Information section start

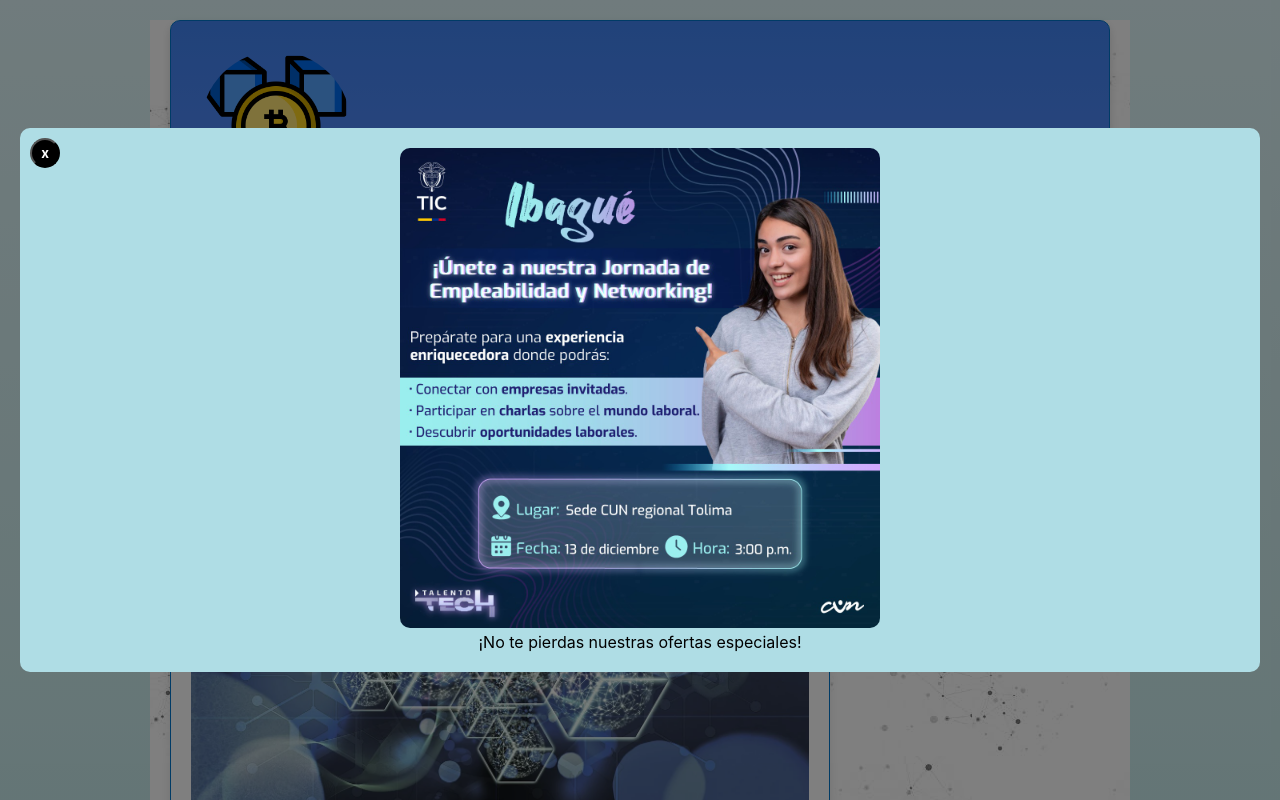
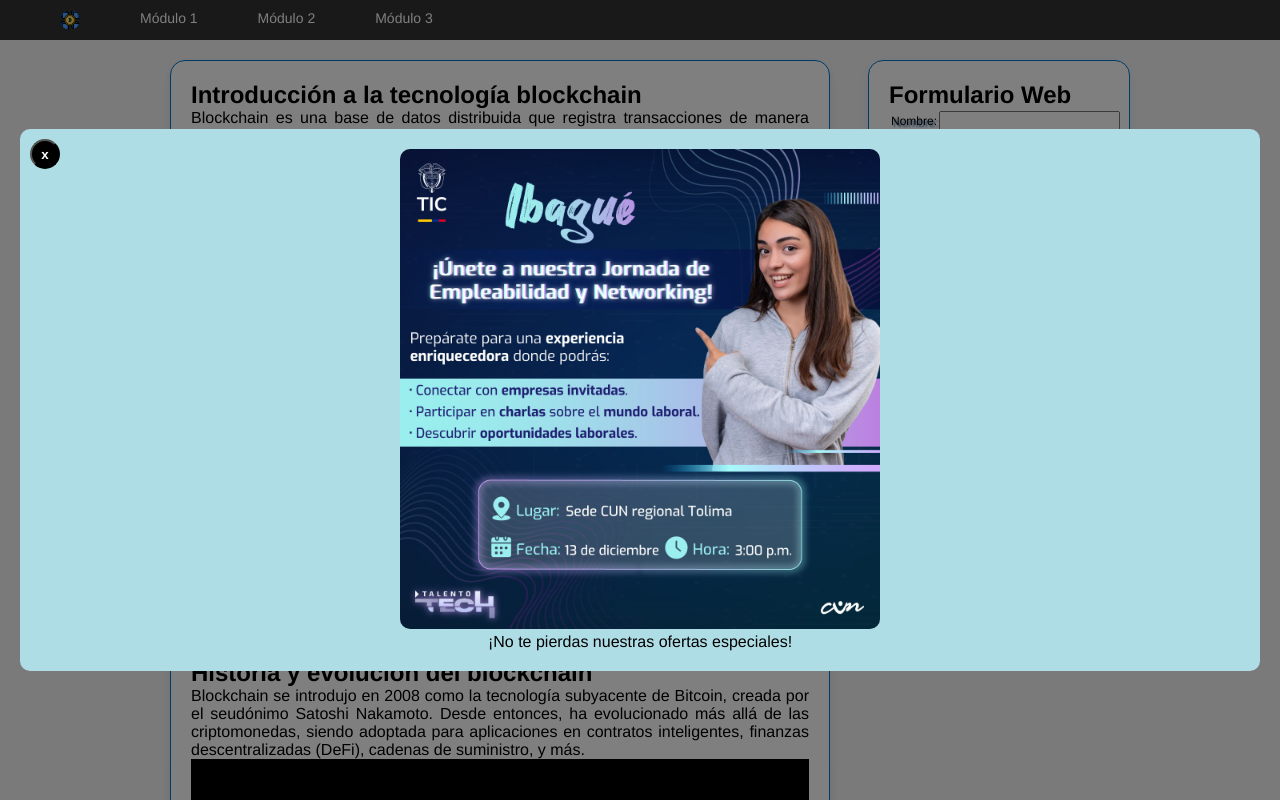
Before and after one commit to WilliLozada/Blockchain-Bootcamp, a plain HTML site: page index.html in a window 1280 px wide. Shown: the top 800 px of the page. Drawn offline with Linux system fonts and the light colour scheme.

Commit message:
:recycle: adding improvements

```diff
--- a/css/style.css
+++ b/css/style.css
@@ -1,14 +1,69 @@
 * {
   margin: 0px;
   padding: 0px;
-  font-family: "SF Pro Text", "SF Pro Icons", "AOS Icons", "Helvetica Neue",
-    Helvetica, Arial, sans-serif;
+  font-family: "Helvetica Neue", Helvetica, Arial, sans-serif;
 }
 
 body {
-  text-align: center;
-  background: linear-gradient(to bottom, #e0f7fa, #a0d8d4);
-  font-family: "Open Sans", sans-serif;
+  background-color: #f5f5f7;
+  padding-top: 40px;
+}
+
+.blockchain-icon {
+  width: 20px;
+  height: auto;
+  vertical-align: middle;
+
+  clip-path: circle(50%);
+  transition: 2s;
+}
+
+.blockchain-icon:hover {
+  clip-path: circle(65%);
+  scale: 1.8;
+}
+
+.header {
+  background-color: #333333;
+  color: white;
+  width: 100%;
+  position: fixed;
+  top: 0;
+  z-index: 1000;
+}
+
+.main-menu {
+  max-width: 1200px;
+  margin: 0 auto;
+  display: flex;
+  justify-content: space-between;
+  align-items: center;
+  padding: 0 20px;
+}
+
+.main-menu-list {
+  list-style: none;
+  display: flex;
+  gap: 20px;
+}
+
+.main-menu-list li {
+  display: inline;
+}
+
+.main-menu-list a {
+  text-decoration: none;
+  color: white;
+  font-size: 14px;
+  padding: 10px 20px;
+  display: inline-block;
+  transition: background-color 0.3s, transform 0.2s;
+}
+
+.main-menu-list a:hover {
+  background-color: #444444;
+  transform: scale(1.05);
+  border-radius: 10px;
 }
 
 #main-content {
@@ -17,46 +72,6 @@
   text-align: left;
 
   background-image: url("../img/background.jpeg");
-}
-
-#header {
-  height: 200px;
-  background: linear-gradient(to bottom, #4285f4, #5c8eff);
-  border: 1px solid #0077cc;
-  padding: 20px;
-  text-align: center;
-  margin: 20px;
-  border-radius: 10px;
-  box-shadow: 0 4px 10px rgba(0, 0, 0, 0.15);
-}
-
-.header-image {
-  width: 150px;
-  height: 150px;
-  margin: 10px;
-}
-
-#blockchain-icon {
-  clip-path: circle(50%);
-  width: 150px;
-  transition: 2.5s;
-}
-
-#blockchain-icon:hover {
-  clip-path: circle(65%);
-  scale: 1.1;
-}
-
-h1 {
-  font: bold;
-  font-size: 20px;
-}
-
-#main-menu {
-  background: linear-gradient(to bottom, #4285f4, #357ae8);
-  padding: 15px;
-  border-radius: 10px;
-  box-shadow: 0 4px 6px rgba(0, 0, 0, 0.1);
 }
 
 .nav-link {
--- a/index.html
+++ b/index.html
@@ -8,37 +8,26 @@
     <link rel="stylesheet" href="css/style.css" type="text/css" />
     <script src="js/scripts.js"></script>
   </head>
+  <header class="header">
+    <nav class="main-menu">
+      <ul class="main-menu-list">
+        <li>
+          <a href="#"
+            ><img
+              src="assets/icons/blockchain.png"
+              alt="blockchain"
+              class="blockchain-icon"
+          /></a>
+        </li>
+        <li><a href="#">Módulo 1</a></li>
+        <li><a href="#">Módulo 2</a></li>
+        <li><a href="#">Módulo 3</a></li>
+      </ul>
+    </nav>
+  </header>
   <body>
     <div id="main-content">
-      <header id="header">
-        <div class="header-image">
-          <img
-            id="blockchain-icon"
-            src="assets/icons/blockchain.png"
-            alt="icon_blockchain"
-          />
-        </div>
-        <div class="header-title">
-          <h1>Bootcamp Blockchain</h1>
-        </div>
-      </header>
-
-      <nav id="main-menu">
-        <ul>
-          <a href="#" class="nav-link">Módulo 1</a>
-          <a href="#" class="nav-link">Módulo 2</a>
-          <a href="#" class="nav-link">Módulo 3</a>
-        </ul>
-      </nav>
-
-      <selection id="section">
-        <div id="promo-banner">
-          <div id="promo-background">
-            <button id="promo-close-button">x</button>
-            <img id="promo-img" src="img/banner.jpeg" alt="banner" />
-            <p>¡No te pierdas nuestras ofertas especiales!</p>
-          </div>
-        </div>
+      <section id="section">
         <article>
           <h2>Introducción a la tecnología blockchain</h2>
           <p class="text">
@@ -107,7 +96,7 @@
             <small>Principios básicos y terminología clave</small>
           </footer>
         </article>
-      </selection>
+      </section>
 
       <aside id="side-panel">
         <form name="form">
@@ -139,11 +128,19 @@
           </table>
         </form>
       </aside>
-      <footer id="footer">
-        <h3 id="info">William Alexander Lozada Portilla</h3>
-        <h3 id="info">Ingeniero Electrónico</h3>
-        <h3 id="info">Backend software engineer</h3>
-      </footer>
     </div>
   </body>
+  <footer id="footer">
+    <h3 id="info">William Alexander Lozada Portilla</h3>
+    <h3 id="info">Ingeniero Electrónico</h3>
+    <h3 id="info">Backend software engineer</h3>
+    <p>&copy; 2024</p>
+  </footer>
+  <div id="promo-banner">
+    <div id="promo-background">
+      <button id="promo-close-button">x</button>
+      <img id="promo-img" src="img/banner.jpeg" alt="banner" />
+      <p>¡No te pierdas nuestras ofertas especiales!</p>
+    </div>
+  </div>
 </html>
```
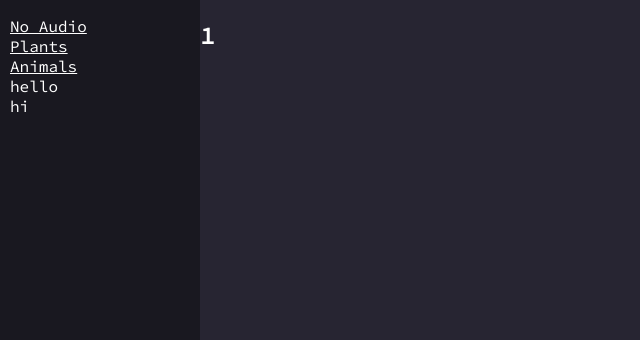
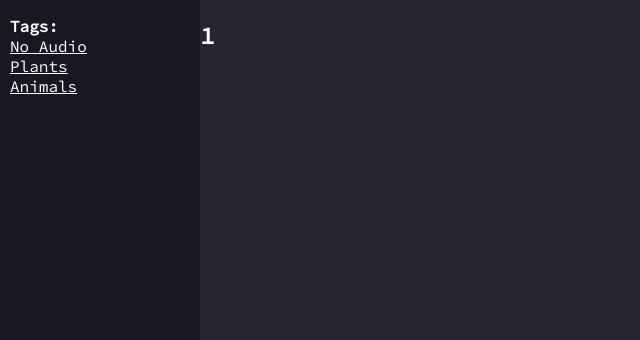
Before and after one commit to andrewchu16/dubeTube, a Flask app: page /tag/1 in a window 1280 px wide. Shown: the part 80-420 px from the top of the page, without its empty margins (0-640 px from the left). Run offline with Flask 2, Linux system fonts and the light colour scheme.

Commit message:
smol change to navbar

```diff
--- a/templates/includes/navbar.html
+++ b/templates/includes/navbar.html
@@ -2,11 +2,12 @@
 <aside class="navbar">
     <nav>
         <ul>
+            <li><b>Tags:</b></li>
             {% for tag in tags %}
             <li><a href="/tag/{{ tag }}">{{ tag }}</a></li>
             {% endfor %}
-            <li>hello</li>
-            <li>hi</li>
+            <!--<li>hello</li>
+            <li>hi</li>-->
         </ul>
     </nav>
 </aside>
```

Information section end

§ **Work instructions**
List every line above that holds the word "header".

§ **Finished task**
+.header {
-#header {
-.header-image {
+  <header class="header">
+  </header>
-      <header id="header">
-        <div class="header-image">
-        <div class="header-title">
-      </header>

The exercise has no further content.